Records contained in a dataset:
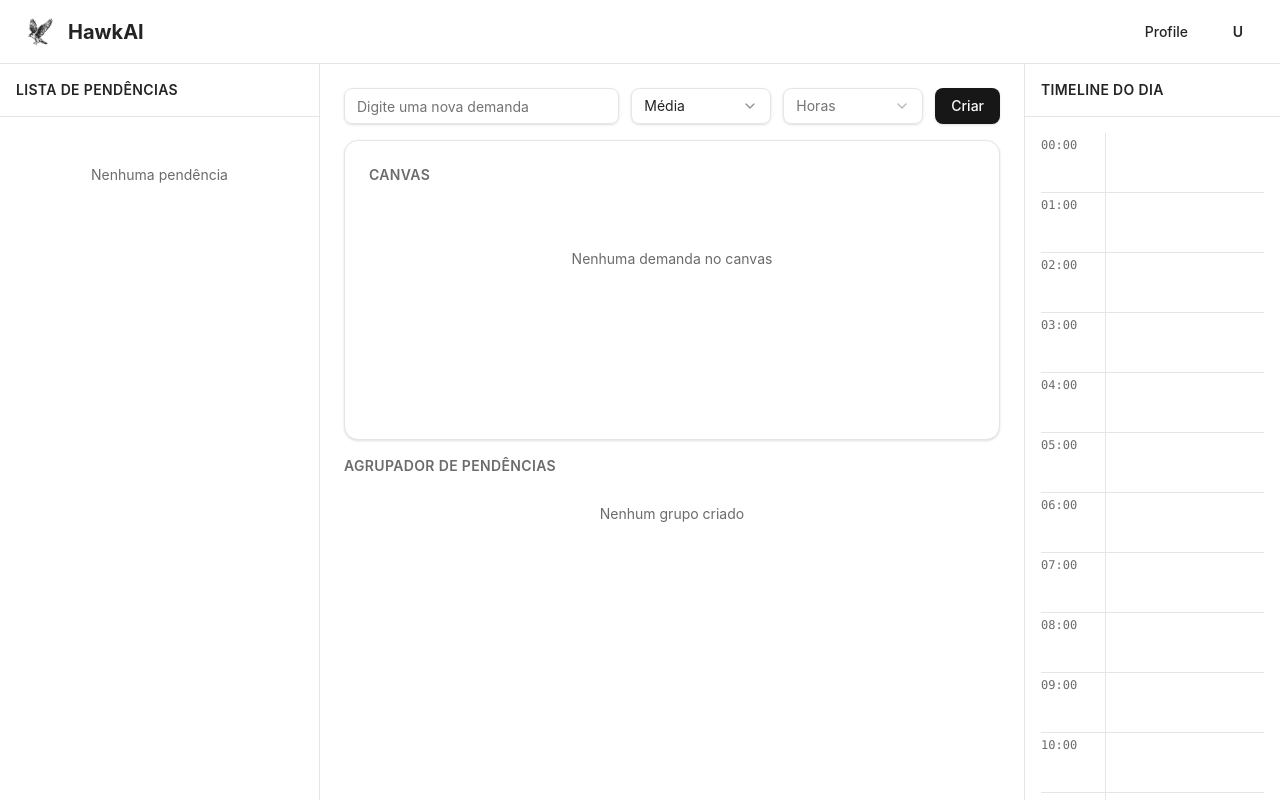
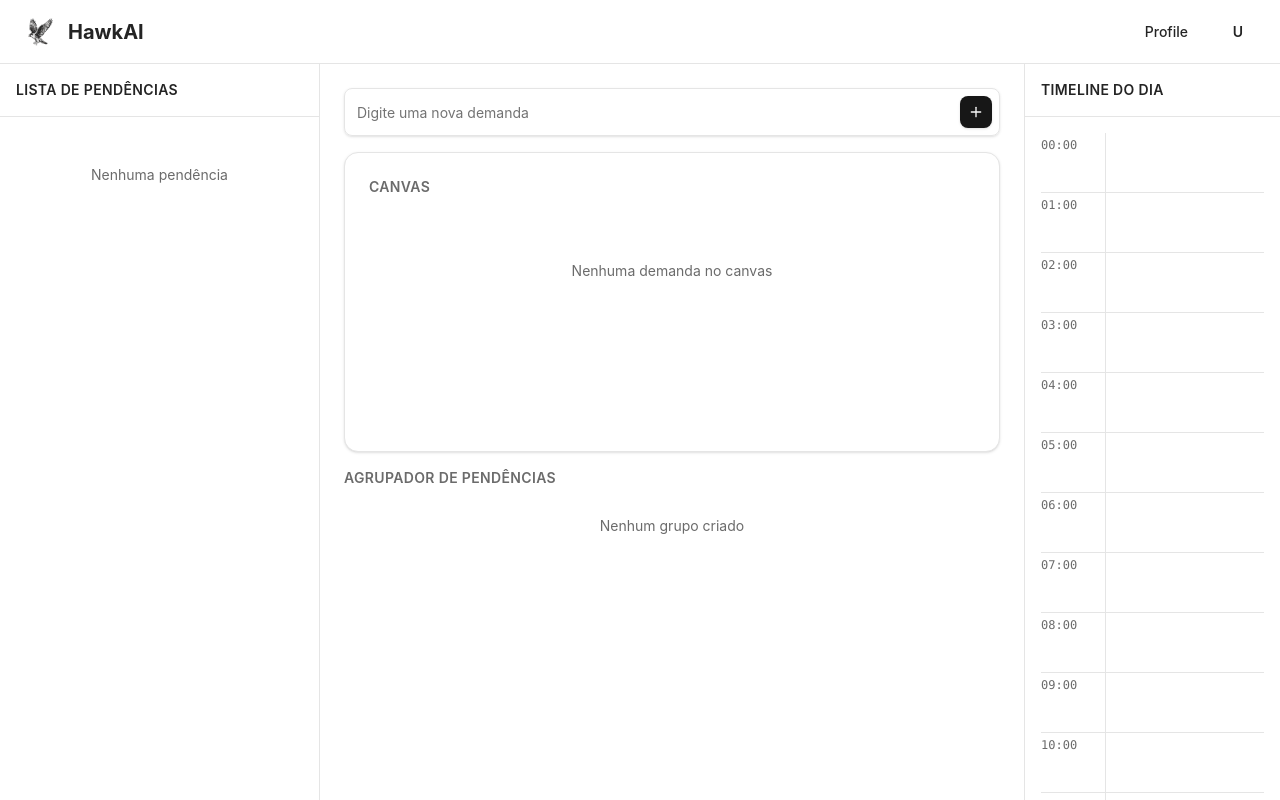
Before and after one commit to davirezendemota/hawkai, a Next.js app in the folder frontend/: page / in a window 1280 px wide. Built offline with nearby package versions, Linux system fonts and the light colour scheme; a web font is replaced by a local one.

Commit message:
refactor: simplify demand creation form and improve UX

```diff
--- a/frontend/app/components/NewDemandInput.tsx
+++ b/frontend/app/components/NewDemandInput.tsx
@@ -4,13 +4,7 @@ import { useState, FormEvent } from 'react';
 import { DemandPriority } from '../types/demand';
 import { Button } from '@/components/ui/button';
 import { Input } from '@/components/ui/input';
-import {
-  Select,
-  SelectContent,
-  SelectItem,
-  SelectTrigger,
-  SelectValue,
-} from '@/components/ui/select';
+import { Plus } from 'lucide-react';
 
 interface NewDemandInputProps {
   onDemandCreate: (data: {
@@ -20,17 +14,6 @@ interface NewDemandInputProps {
   }) => void;
 }
 
-// Opções de horas: 0.5, 1, 1.5, 2, 2.5, ... até 24 horas
-const MAX_HOURS = 24;
-const HOURS_OPTIONS: number[] = [];
-for (let i = 0.5; i <= MAX_HOURS; i += 0.5) {
-  HOURS_OPTIONS.push(i);
-}
-
-// Função para formatar horas
-const formatHours = (hours: number): string => {
-  return `${hours.toString().replace('.', ',')}h`;
-};
 
 export default function NewDemandInput({ onDemandCreate }: NewDemandInputProps) {
   const [title, setTitle] = useState('');
@@ -63,54 +46,24 @@ export default function NewDemandInput({ onDemandCreate }: NewDemandInputProps)
   return (
     <div className="mb-4">
       <form onSubmit={handleSubmit} className="space-y-3">
-        <div className="flex gap-3">
+        <div className="relative">
           {/* Input de título */}
           <Input
             type="text"
             value={title}
             onChange={(e) => setTitle(e.target.value)}
             placeholder="Digite uma nova demanda"
-            className="flex-1"
+            className="flex-1 pr-12 h-12 text-base"
             required
           />
 
-          {/* Select de prioridade */}
-          <Select
-            value={priority}
-            onValueChange={(value) => setPriority(value as DemandPriority)}
+          {/* Botão de submit dentro do input */}
+          <Button
+            type="submit"
+            className="absolute right-2 top-1/2 -translate-y-1/2 h-8 w-8 p-0"
+            size="icon"
           >
-            <SelectTrigger className="w-[140px]">
-              <SelectValue placeholder="Prioridade" />
-            </SelectTrigger>
-            <SelectContent>
-              <SelectItem value="low">Baixa</SelectItem>
-              <SelectItem value="medium">Média</SelectItem>
-              <SelectItem value="high">Alta</SelectItem>
-              <SelectItem value="urgent">Urgente</SelectItem>
-            </SelectContent>
-          </Select>
-
-          {/* Select de horas */}
-          <Select
-            value={storyPoints || undefined}
-            onValueChange={(value) => setStoryPoints(value)}
-          >
-            <SelectTrigger className="w-[140px]" title="Horas estimadas">
-              <SelectValue placeholder="Horas" />
-            </SelectTrigger>
-            <SelectContent>
-              {HOURS_OPTIONS.map((hours) => (
-                <SelectItem key={hours} value={hours.toString()}>
-                  {formatHours(hours)}
-                </SelectItem>
-              ))}
-              <SelectItem value="?">? (incerto)</SelectItem>
-            </SelectContent>
-          </Select>
-
-          {/* Botão de submit */}
-          <Button type="submit">
-            Criar
+            <Plus className="h-5 w-5" />
           </Button>
         </div>
       </form>
```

Exercise prompt:
"SelectTrigger" is the word to look for; copy every line of the data that has it.

Solved problem:
-  SelectTrigger,
-            <SelectTrigger className="w-[140px]">
-            </SelectTrigger>
-            <SelectTrigger className="w-[140px]" title="Horas estimadas">
-            </SelectTrigger>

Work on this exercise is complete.